The $40000 question

At a press conference on October 28 Tom Sampson deputy chief of the Calgary Emergency Management Agency let out a whopper: Occupy Calgary protesters in Olympic Plaza have caused $40000 worth of damage to the park since they took up residence two weeks ago.

The figure was quickly parroted by the local media instantly sent out via Twitter and then followed up by news reports. But where exactly did that figure come from? No one seemed to know.

According to Cara Katterhagen speaking on behalf of CEMA (Sampson was in a course all day and unavailable for comment) the figure is a "guesstimate" from the parks department. Actual figures won’t be known until the city can access the site and determine the state of the park.

According the Katterhagen "there are some things we know are going to be damaged for instance the grass is dead the tents have killed the grass we have to replace that sod. So we know there’s going to be a cost there."

The other cost is repairing freshly painted polls. "If you’ve been down to Olympic Plaza you’ve seen posters and banners and that sort of thing hanging from all surfaces. A lot of those surfaces were painted this year. And the tape is peeling the paint off."

The other cost comes from a heater in the washrooms that was allegedly kicked in.

CEMA is relying on information passed on from the parks department. When asked if there was someone from parks that would be able to offer a more in-depth rundown of the damage Katterhagen said "quite honestly I don’t think we have more in-depth information at this point." Both she and Sampson were in the same meeting when the information was passed down.

On October 28 at about 2 p.m. Olympic Plaza was relatively quiet. Protesters sat out front of their tents or grabbed a bite to eat at the communal eating area. All of them were baffled by the damage claims. There were no posters taped to any poles (there was red tape wrapped around one pole in the plaza but no one knew if that had been there prior to the occupation) and the grass around and under the tents appeared in good shape (though I’m not a landscaper by any stretch of the imagination). The most damaged grass in the park was well away from the tents. Although I didn’t gain access to the women’s washroon there appeared to be no damage to the heaters in the men’s room unles you count some slightly bent vents.

There simply did not appear to be any damage to the area around the campers. It is also impossible to differentiate between regular wear and tear and anything that might have occured due to the occupation.

Occupy Calgary participants questioned how they could be held accountable for damage done to a public park open to any and all. They also questioned the motives of CEMA and the city who are they say are actively trying to evict them from the plaza.

In addition despite claims that the tents have not moved for two weeks the protesters say they were moved recently to accomodate parks crews who were cleaning up the plaza.

The city does not keep records on the cost of events in the plaza or in other city parks so a comparison with other damage claims is impossible. "Basically that’s taken into account in the permitting process" says Katterhagen. "So if there’s an event for instance that requires additional resources — if they need power if they need running water those sorts of things — those costs are taken into account in the permitting process and that’s done ahead of time."

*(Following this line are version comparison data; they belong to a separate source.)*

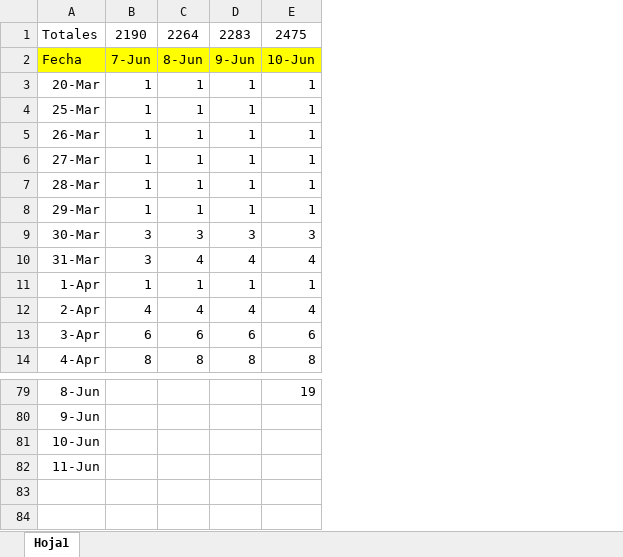
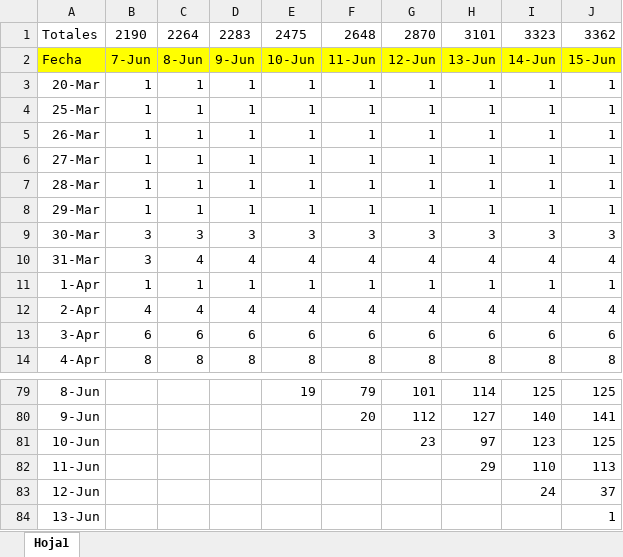
Before and after one commit to jaguridi/Datos-COVID19, an Excel workbook: input/NuevaDefDefunciones/Fallecidos Min Ciencias acumulado.xlsx, sheet Hoja1, drawn as a sheet; only a part is shown, gaps mark what is left out; values as stored, in another font and other column widths than the file's, no borders; the diff names each change by its address in the sheet, - before the commit and + after, or states it on an @@ line.

Commit message:
Add files via upload

```diff
--- a/input/NuevaDefDefunciones/Fallecidos Min Ciencias acumulado.xlsx (sheet Hoja1)
+++ b/input/NuevaDefDefunciones/Fallecidos Min Ciencias acumulado.xlsx (sheet Hoja1)
+column F, rows 1-14: 2648 | 11-Jun | 1 | 1 | 1 | 1 | 1 | 1 | 3 | 4 | 1 | 4 | 6 | 8; rows 79-80: 79 | 20
+column G, rows 1-14: 2870 | 12-Jun | 1 | 1 | 1 | 1 | 1 | 1 | 3 | 4 | 1 | 4 | 6 | 8; rows 79-81: 101 | 112 | 23
+column H, rows 1-14: 3101 | 13-Jun | 1 | 1 | 1 | 1 | 1 | 1 | 3 | 4 | 1 | 4 | 6 | 8; rows 79-82: 114 | 127 | 97 | 29
+column I, rows 1-14: 3323 | 14-Jun | 1 | 1 | 1 | 1 | 1 | 1 | 3 | 4 | 1 | 4 | 6 | 8; rows 79-82: 125 | 140 | 123 | 110
+column J, rows 1-14: 3362 | 15-Jun | 1 | 1 | 1 | 1 | 1 | 1 | 3 | 4 | 1 | 4 | 6 | 8; rows 79-82: 125 | 141 | 125 | 113
+row 83: 12-Jun |  |  |  |  |  |  |  | 24 | 37
+row 84: 13-Jun |  |  |  |  |  |  |  |  | 1
```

If there are additional costs the responsibility for paying that falls to the event organizer either through direct payment or through event insurance.

This means there is no direct comparison between the damage done to the plaza at another event say Sled Island or Fiestaval and what has allegedly occured during Occupy Calgary.

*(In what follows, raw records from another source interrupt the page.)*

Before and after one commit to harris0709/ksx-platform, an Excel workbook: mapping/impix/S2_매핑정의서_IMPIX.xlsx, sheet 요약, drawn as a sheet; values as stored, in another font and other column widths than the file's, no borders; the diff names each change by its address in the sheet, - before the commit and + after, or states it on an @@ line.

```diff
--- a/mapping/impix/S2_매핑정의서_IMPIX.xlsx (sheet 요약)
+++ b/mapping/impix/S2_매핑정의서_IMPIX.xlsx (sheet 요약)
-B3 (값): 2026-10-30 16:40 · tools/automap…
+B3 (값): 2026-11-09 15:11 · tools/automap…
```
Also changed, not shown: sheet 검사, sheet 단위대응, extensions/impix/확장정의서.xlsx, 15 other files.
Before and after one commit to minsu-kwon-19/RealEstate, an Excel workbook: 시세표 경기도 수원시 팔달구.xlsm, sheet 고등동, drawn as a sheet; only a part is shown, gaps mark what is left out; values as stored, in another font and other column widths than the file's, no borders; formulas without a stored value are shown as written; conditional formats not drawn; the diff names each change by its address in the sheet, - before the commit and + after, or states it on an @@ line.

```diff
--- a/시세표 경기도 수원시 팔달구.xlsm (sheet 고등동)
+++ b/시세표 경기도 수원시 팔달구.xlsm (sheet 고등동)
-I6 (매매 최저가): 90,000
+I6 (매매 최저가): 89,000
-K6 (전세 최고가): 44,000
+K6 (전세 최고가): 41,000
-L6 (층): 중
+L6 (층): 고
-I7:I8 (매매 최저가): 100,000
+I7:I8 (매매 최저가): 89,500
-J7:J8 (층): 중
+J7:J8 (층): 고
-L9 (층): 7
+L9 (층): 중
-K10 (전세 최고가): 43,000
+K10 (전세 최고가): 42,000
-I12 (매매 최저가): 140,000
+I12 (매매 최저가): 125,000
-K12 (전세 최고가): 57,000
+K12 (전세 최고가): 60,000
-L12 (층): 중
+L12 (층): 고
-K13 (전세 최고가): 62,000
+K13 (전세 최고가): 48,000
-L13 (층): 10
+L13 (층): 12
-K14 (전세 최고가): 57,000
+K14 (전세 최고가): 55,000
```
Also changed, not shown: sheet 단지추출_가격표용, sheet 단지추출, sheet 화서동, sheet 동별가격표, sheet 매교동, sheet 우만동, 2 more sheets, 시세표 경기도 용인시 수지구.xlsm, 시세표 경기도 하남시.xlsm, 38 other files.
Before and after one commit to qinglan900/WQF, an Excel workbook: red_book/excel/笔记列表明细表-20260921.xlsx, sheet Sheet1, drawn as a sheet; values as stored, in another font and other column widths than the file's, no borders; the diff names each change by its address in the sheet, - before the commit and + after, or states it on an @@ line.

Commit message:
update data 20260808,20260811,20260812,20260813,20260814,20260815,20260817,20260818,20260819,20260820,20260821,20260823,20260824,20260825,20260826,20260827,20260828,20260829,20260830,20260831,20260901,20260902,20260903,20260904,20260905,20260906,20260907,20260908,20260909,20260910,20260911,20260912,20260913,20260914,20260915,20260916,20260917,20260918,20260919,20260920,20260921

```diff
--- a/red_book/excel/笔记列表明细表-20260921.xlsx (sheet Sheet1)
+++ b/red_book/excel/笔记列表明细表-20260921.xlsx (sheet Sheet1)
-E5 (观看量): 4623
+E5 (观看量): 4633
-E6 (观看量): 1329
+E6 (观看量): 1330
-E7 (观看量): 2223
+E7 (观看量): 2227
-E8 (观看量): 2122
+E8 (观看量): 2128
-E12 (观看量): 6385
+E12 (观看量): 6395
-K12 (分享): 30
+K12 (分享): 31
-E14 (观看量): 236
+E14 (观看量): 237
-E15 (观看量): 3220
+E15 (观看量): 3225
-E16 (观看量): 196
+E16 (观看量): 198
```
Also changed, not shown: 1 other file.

Katterhagen says the main difference between an organized event and the Occupy Calgary camp is that mitigating factors are put in place for anticipated damage and the events are usually of a shorter duration.

Although the grass appears to be damaged in other areas of the park where there are no tents (see pictures) if there was damage to the grass at least one local landscapere believes the costs could be high.

"It would be hard to determine without seeing the site but typically sod repairs could be anywhere from $5000 to $15000 per square foot depending on the access and the use of machines" says Aaron Lauritsen of GLI Landscaping.

"I would suggest and I’m no fan of city hall to be honest with you but I would suggest that it might even be higher than $40000 to do that work."

Lingering questions remain: why did the city rush out a number without any information to back it up? Should there a cost to democractic protest? Why did the media not question the damage claim? And can the city back up its claims with proof that damage was done by the protesters as opposed to general wear and tear?